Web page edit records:
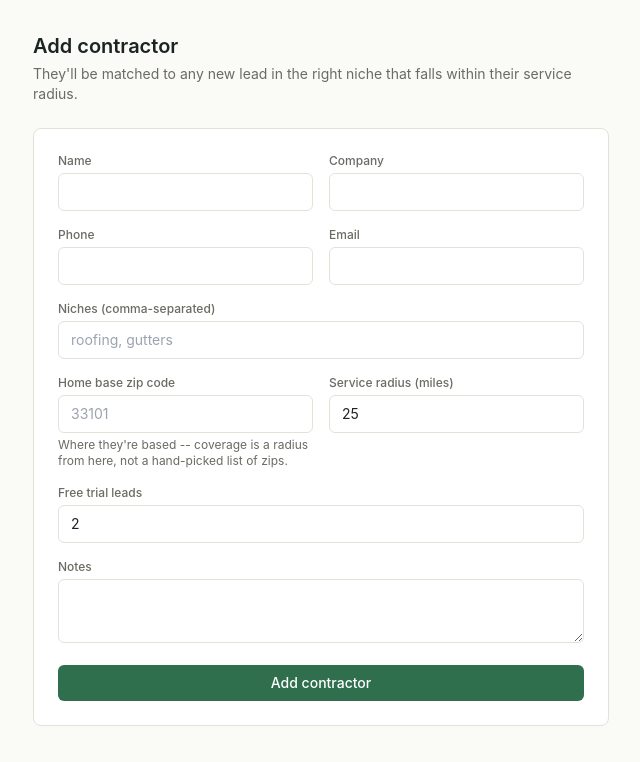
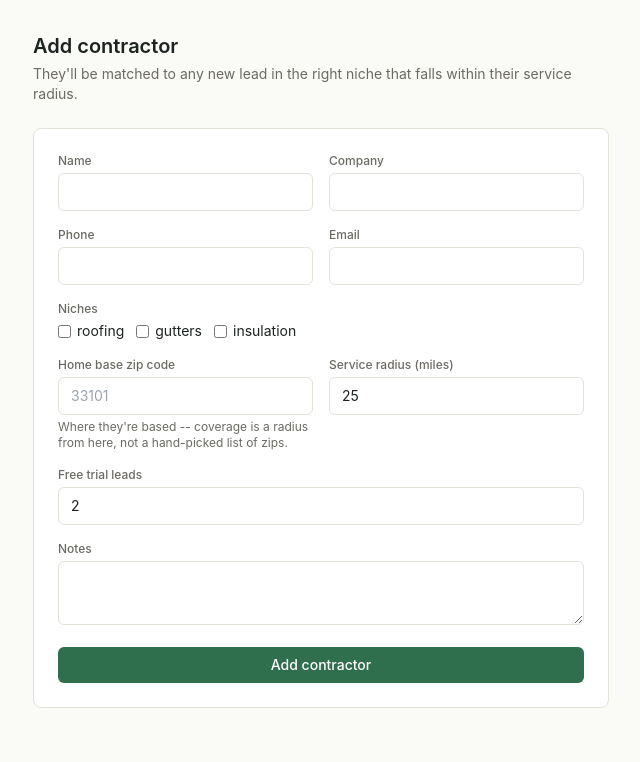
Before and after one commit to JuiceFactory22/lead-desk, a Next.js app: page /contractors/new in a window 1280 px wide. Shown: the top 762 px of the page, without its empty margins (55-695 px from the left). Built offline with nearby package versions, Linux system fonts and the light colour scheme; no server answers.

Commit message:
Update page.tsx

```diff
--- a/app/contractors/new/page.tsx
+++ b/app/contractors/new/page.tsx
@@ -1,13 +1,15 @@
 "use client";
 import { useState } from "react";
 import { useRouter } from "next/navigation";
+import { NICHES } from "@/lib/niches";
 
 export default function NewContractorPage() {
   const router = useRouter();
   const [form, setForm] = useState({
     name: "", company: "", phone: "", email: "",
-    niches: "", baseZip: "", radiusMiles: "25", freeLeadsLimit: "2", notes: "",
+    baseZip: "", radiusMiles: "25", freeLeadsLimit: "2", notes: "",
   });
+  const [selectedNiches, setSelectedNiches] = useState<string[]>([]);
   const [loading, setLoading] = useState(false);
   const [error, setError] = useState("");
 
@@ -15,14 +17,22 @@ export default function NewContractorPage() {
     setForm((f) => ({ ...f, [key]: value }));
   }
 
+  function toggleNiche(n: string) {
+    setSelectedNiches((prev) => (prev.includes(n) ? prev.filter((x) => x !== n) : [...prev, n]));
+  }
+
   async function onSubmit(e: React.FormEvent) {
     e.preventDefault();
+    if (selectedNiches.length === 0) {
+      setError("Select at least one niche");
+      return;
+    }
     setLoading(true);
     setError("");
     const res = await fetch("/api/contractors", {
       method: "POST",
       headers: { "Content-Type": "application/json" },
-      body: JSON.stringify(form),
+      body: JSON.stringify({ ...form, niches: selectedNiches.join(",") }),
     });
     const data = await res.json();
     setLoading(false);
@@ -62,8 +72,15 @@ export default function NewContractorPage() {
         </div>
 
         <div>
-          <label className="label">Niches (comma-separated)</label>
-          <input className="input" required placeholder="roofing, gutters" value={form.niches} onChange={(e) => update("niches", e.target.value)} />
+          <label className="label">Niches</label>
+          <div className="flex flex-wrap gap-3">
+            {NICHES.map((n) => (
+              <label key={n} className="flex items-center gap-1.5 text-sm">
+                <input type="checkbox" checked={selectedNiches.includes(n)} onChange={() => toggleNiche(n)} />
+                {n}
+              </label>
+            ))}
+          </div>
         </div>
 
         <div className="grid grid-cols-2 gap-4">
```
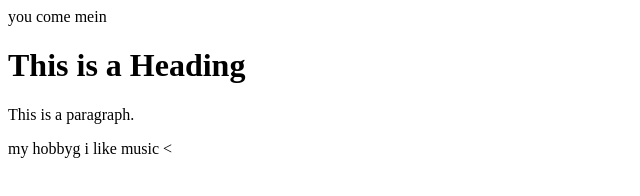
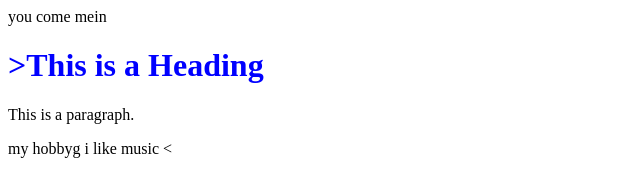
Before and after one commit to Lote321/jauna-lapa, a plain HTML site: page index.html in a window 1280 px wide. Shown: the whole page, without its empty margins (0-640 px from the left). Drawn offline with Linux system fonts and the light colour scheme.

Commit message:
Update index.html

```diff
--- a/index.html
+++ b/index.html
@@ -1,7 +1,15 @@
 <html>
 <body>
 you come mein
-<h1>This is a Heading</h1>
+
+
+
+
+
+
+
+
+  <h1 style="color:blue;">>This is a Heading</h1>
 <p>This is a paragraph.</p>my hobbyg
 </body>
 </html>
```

YOUR ASSIGNMENT:
Go through the data and copy every line that includes "body".

TASK RESULT:
-      body: JSON.stringify(form),
+      body: JSON.stringify({ ...form, niches: selectedNiches.join(",") }),
 <body>
 </body>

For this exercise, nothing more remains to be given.